Night Court better served that role than did First Monday, which tried to be edgy out of the gate by dealing with the death penalty and trans issues, failing miserably at both.
The former I won’t even discuss here because that part of the episode actually was more preposterous than the trans portion – and that really is saying something given how horrid that trans portion was.
The legal aspect of the trans storyline was an insult to the entire notion of appellate court practice as well as to trans women. As Lori Buckwalter noted in her contemporary review of the episode, it was “a poorly padded beating by a blunt intellectual instrument.”
The case being heard by CBS’s fictional Supreme Court involved a trans character seeking asylum in the U.S.
Nothing unusual about that as a legal matter (albeit not necessarily as a SCOTUS case). In general, it’s a real situation that, sadly, plays out every day, though in much uglier ways under the Trump Administration than even in the George W. Bush era.
But we learn that the attorney stepping up to argue the case in front of the full court had only learned about the case the night before.
So, immediately, the writers are conveying to America that a full U.S. Supreme Court argument on the merits of a case with constitutional implications differs from a typical Monday morning DWI arraignment in any local court in any county in any state only in that there are nine judges present instead of one.
It gets worse.

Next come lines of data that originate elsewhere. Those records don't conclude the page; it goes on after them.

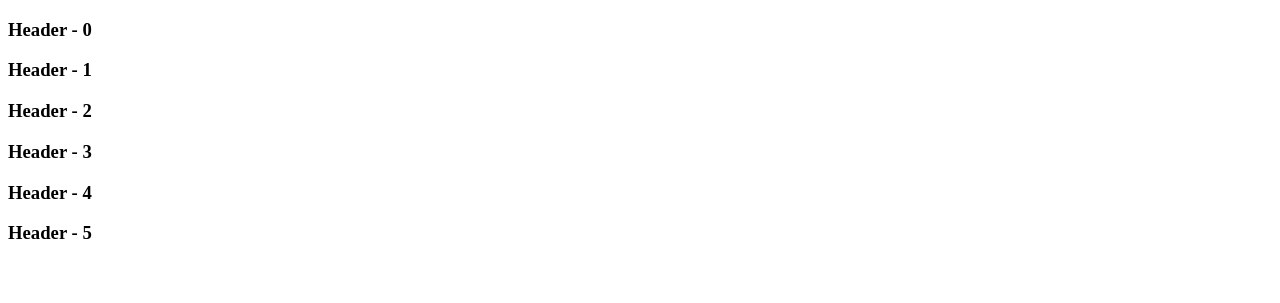
Repository: chlguswns1/web-practice
Page: jQuery/src/main/webapp/02_DOM_Search.html
The author's editor kept a copy of each file at every save. The page is drawn from the files as they stood at one save, then again after the next save.
The browser window is 1280 px wide. The pictures show the whole page.

Above is the page before, as saved 2023-03-09 05:51:35.
Console error: SyntaxError: Unexpected end of input

### jQuery/src/main/webapp/02_DOM_Search.html
<!--
	문서 객체 탐색 : 선택자와 관련된 추가 메서드를 살펴보자.
-->
<!DOCTYPE html>
<html>
<head>
<meta charset="UTF-8">
<title>문서 객체 탐색</title>

<script src="./js/jquery-3.6.3.js"></script>
<script type="text/javascript">
/* 1. 기본 필터링 메서드
//   - filter() 메서드 사용 두 가지 형태
//     1) $(selector).filter(selector);
//     2) $(selector).filter(function(index){});


	$(function () {
		//예제 : 홀수번째 속성 변경.
		$('h3:even').css({
			backgroundColor:'black',
			color:'white'
		});

	//filter() 매소드 적용 형태.
		$('h3').filter(':even').css({
			backgroundColor:'black',
			color:'white'
		});
	});

	//filter() 매소드 적용 형태.2
	$('h3').filter(function(index){
		return index % 3 ==0;
	}).css({backgroundColor:'black',
		color:'white'});

	*/
/* 2. 문서 객체 탐색 종료
	// 예제1.
	// 체이닝을 사용해 한 줄로 서로 다른 문서 객체에 스타일 적용 가능

	$(function () {
		$('h3').css('background','orange').filter('even').css('color','red')
	});
	*/
	// 예제2.
	$(function() {
		/* $('h3').css('background','orange').filter(':even').css('color','white'
				).filter(':odd').css('color','red');//누적되서 진행

		$('h3').css('background','orange').filter(':even').css('color','white'
		).end().filter(':odd').css('color','red');//.end()를 붙이면 앞에꺼를 초기화 시킴
	})
*/
	// 예제3.
	// 체이닝을 이용한 예제2의 표현
	// end() : 문서 객체 선택을 한 단계 뒤로 돌림.
	$(function () {
		$('h3').eq(3).css('background','orange');
	})


/* 3. 특정 위치의 문서 객체 선택 */
//  - eq(n) : n번째 위치에 존재하는 문서 객체를 선택.
//  - first() : 첫번째 위치하는 문서 객체를 선택.
//  - last() : 마지막에 위치하는 문서 객체를 선택.



/* 4. 문서 객체 추가 선택 */


/* 5. 문서 객체의 특징 판별 */



</script>

</head>
<body>
<!-- -->
	<h3>Header - 0</h3>
	<h3>Header - 1</h3>
	<h3>Header - 2</h3>
	<h3>Header - 3</h3>
	<h3>Header - 4</h3>
	<h3>Header - 5</h3>


<!-- 4. 문서 객체 추가 선택 예시
	<h1>Header - 0</h1>
	<h2>Header - 1</h2>
	<h1>Header - 2</h1>
	<h2>Header - 3</h2>
	<h1>Header - 4</h1>
-->

<!-- 5. 문서 객체의 특징 판별
	<h1 class="select">Header - 0</h1>
	<h1>Header - 1</h1>
	<h1 class="select">Header - 2</h1>
 -->
</body>
</html>

Loaded but not shown: jQuery/src/main/webapp/js/jquery-3.6.3.js (library)

After the next save:
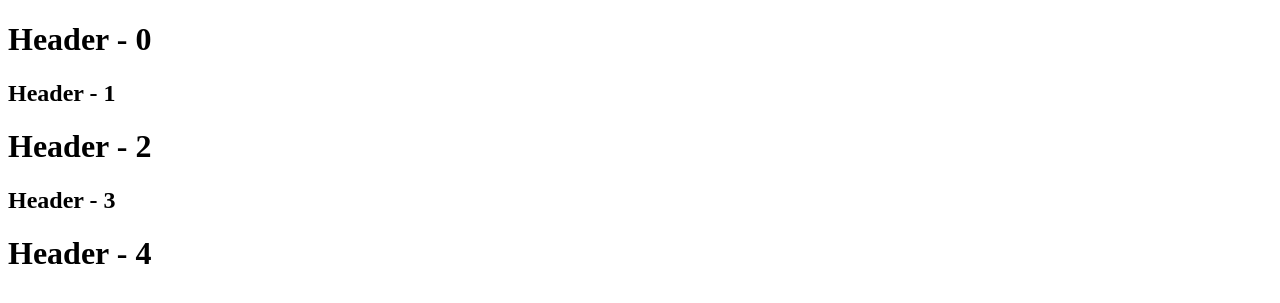
Saved 115 s later.
--- a/jQuery/src/main/webapp/02_DOM_Search.html
+++ b/jQuery/src/main/webapp/02_DOM_Search.html
@@ -52,14 +52,14 @@
 		$('h3').css('background','orange').filter(':even').css('color','white'
 		).end().filter(':odd').css('color','red');//.end()를 붙이면 앞에꺼를 초기화 시킴
 	})
-*/
+
 	// 예제3.
 	// 체이닝을 이용한 예제2의 표현
 	// end() : 문서 객체 선택을 한 단계 뒤로 돌림.
 	$(function () {
 		$('h3').eq(3).css('background','orange');
 	})
-
+*/
 
 /* 3. 특정 위치의 문서 객체 선택 */
 //  - eq(n) : n번째 위치에 존재하는 문서 객체를 선택.
@@ -69,7 +69,7 @@
 
 
 /* 4. 문서 객체 추가 선택 */
-
+//	-add():기존 문서 객체를 포함하여 추가로 문서객체를 선택
 
 /* 5. 문서 객체의 특징 판별 */
 
@@ -79,22 +79,22 @@
 
 </head>
 <body>
-<!-- -->
+<!--
 	<h3>Header - 0</h3>
 	<h3>Header - 1</h3>
 	<h3>Header - 2</h3>
 	<h3>Header - 3</h3>
 	<h3>Header - 4</h3>
 	<h3>Header - 5</h3>
+-->
 
-
-<!-- 4. 문서 객체 추가 선택 예시
+<!-- 4. 문서 객체 추가 선택 예시 -->
 	<h1>Header - 0</h1>
 	<h2>Header - 1</h2>
 	<h1>Header - 2</h1>
 	<h2>Header - 3</h2>
 	<h1>Header - 4</h1>
--->
+
 
 <!-- 5. 문서 객체의 특징 판별
 	<h1 class="select">Header - 0</h1>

The arguments go badly and are written as if to purposely sow discord among trans people by hierarchically distinguishing between fully-transitioned (presumably post-op) transsexual women and an individual who is “just a transvestite.” The episode doesn’t disclose how the case ultimately ended – but the laughter from the justices tells any viewer all they really need to know on that point.
And it gets worse still.
Did I mention that the attorney who represented the “transvestite” was an incredibly attractive woman? She caught the eye of a conservative law clerk who, immediately after the oral arguments, hits on her for a date – which took place at some unnamed D.C. salsa dancing venue.
Did I mention that the attorney herself was trans? Granted, anyone with any familiarity with media misrepresentations of trans issues or just how television writers try to go overboard to gin up ratings in general (much less with obscenely over-touted premiere episodes) likely suspected this was where it was all going as soon as she began her argument to the court.
Of course, the conservative law clerk didn’t know and, quicker than you can say The Crying Game, the salsa dancing gave way to the attorney telling him she was trans – with a seemingly computer-generated multi-octave voice-drop.
“How can it be conscionable,” Buckwalter asked, “to leave the largely uncontested impression that we trans folk are ridiculous and available for verbal abuse in public, even in the nation’s highest judicial venue?”
It isn’t. But think about the context. The atrocity that was the first of First Monday’s thirteen episodes came on the heels of the wonderful character of Prof. Erica Bettis (whose very existence did even more than real-life trans academics to inspire me to pursue a Ph.D.) being disappeared sans explanation from The Education of Max Bickford.
Are things that much better 18 years later?
The greater concern now is not dramas and comedies but the largely uncontested transphobia that people who claim they are being silenced are allowed to prominently position in newspapers. And then there is the matter of Der Stürmer-caliber cartoons followed by non-believable apologies that, even if genuine, can never un-ring the transphobia permission bell.
Currently, this is a much greater problem in England than it is here. But just wait.
Between the openly conservative propaganda outlets and the quasi-legitimate ones with young, desperate journalism grads looking to make their bones by defying political correctness by picking on all-but-defenseless identifiable groups of people…
By comparison, First Monday will seem like Inherit the Wind.